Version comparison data
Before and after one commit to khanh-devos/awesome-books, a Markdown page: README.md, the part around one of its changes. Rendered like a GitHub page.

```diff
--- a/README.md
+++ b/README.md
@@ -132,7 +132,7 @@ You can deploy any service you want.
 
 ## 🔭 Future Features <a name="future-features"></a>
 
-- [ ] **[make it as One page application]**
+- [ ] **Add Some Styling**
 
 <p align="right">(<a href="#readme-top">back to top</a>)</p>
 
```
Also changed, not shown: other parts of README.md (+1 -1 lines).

• **Work item**
Gather each line in the entries above where the string "page" is found.

• **Task output**
Before and after one commit to khanh-devos/awesome-books, a Markdown page: README.md, the part around one of its changes. Rendered like a GitHub page.
-- [ ] **[make it as One page application]**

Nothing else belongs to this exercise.